Flatbread has been a staple traditional food product from the Mediterranean area, with variants of it from Italy (focaccia, torta, pizza, piadina, pane carasau), Malta (ftira), Freece (Lagana, Pita, perek), Croatia (Lepinja), Jordan) shrak, taboon, abud, ka’ak, zaatar), and Egypt (Baladi).
A new project called FLAT-BREAD-MINE (FMB) aims at establishing a mine (or source) of information to develop healthier and safe flat bread while optimising the flat-bread formula to flat-bread adapted to each consumer so they’re able to obtain nutritionally-enriched, gluten free, and sustainable foods.
The project, which received over €2 million in funding, is the result of an application for a PRIMA call, more specifically in the Agrofood Value Chain category.
It is bringing together 18 partners, 9 of which are research institutes and universities across Europe and the rest being industry stakeholders from France, Spain, Italy, Jordan, Lebanon, Greece, Croatia, Egypt and Portugal.
The University of Malta is a partner in this project through the participation of Prof. Vasilis Valdramidis, Associate Professor at the Department of Food Sciences and Nutrition, Faculty of Health Sciences, and Prof. Luciano Mule’ Stagno, the Director of the Institute for Sustainable Energy.
Two Research Support Officers will be joining their respective teams to evaluate and ultimately minimise the biological and chemical risks derived from the raw materials and processing parameters used for the production and storage conditions applied on flat breads. The teams will also be entrusted with the evaluation of the environmental and economic impacts for the sustainable production of flat-breads.
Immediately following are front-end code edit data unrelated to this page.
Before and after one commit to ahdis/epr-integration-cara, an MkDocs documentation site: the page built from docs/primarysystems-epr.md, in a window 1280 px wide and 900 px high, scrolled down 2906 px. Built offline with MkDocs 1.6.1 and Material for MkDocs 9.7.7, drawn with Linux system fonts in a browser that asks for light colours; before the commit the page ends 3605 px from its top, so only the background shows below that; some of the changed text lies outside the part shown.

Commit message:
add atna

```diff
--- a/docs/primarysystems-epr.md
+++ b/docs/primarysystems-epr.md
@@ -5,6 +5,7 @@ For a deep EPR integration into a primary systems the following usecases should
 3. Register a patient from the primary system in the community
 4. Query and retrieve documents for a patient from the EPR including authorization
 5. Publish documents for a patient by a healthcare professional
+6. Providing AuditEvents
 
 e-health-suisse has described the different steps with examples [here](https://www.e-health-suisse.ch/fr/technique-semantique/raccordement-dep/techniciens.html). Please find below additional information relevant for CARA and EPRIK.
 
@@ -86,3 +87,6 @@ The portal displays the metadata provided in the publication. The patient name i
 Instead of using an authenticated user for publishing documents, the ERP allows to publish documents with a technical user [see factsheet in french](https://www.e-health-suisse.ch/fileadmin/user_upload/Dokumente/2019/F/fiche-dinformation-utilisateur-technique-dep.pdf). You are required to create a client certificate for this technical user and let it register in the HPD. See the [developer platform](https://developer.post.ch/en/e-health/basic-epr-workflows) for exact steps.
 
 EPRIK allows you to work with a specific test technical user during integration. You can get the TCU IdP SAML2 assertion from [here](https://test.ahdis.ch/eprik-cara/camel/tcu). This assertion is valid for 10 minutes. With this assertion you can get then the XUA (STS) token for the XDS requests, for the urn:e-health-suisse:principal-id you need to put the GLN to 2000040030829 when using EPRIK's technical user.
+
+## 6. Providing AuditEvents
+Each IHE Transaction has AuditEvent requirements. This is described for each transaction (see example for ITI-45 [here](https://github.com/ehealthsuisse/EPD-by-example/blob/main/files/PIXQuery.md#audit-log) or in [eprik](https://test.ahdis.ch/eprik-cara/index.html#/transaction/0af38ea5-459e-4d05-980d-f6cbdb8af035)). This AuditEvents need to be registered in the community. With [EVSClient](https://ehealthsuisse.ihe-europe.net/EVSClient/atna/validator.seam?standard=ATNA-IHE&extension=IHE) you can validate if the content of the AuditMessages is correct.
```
Asked whether the customization of the flatbread formula through this project meant catering for people with food intolerances and allergies, Prof. Valdramidis told Newspoint that “part of the project activities will indeed be to produce gluten-free legume-based sourdough which can address such issues.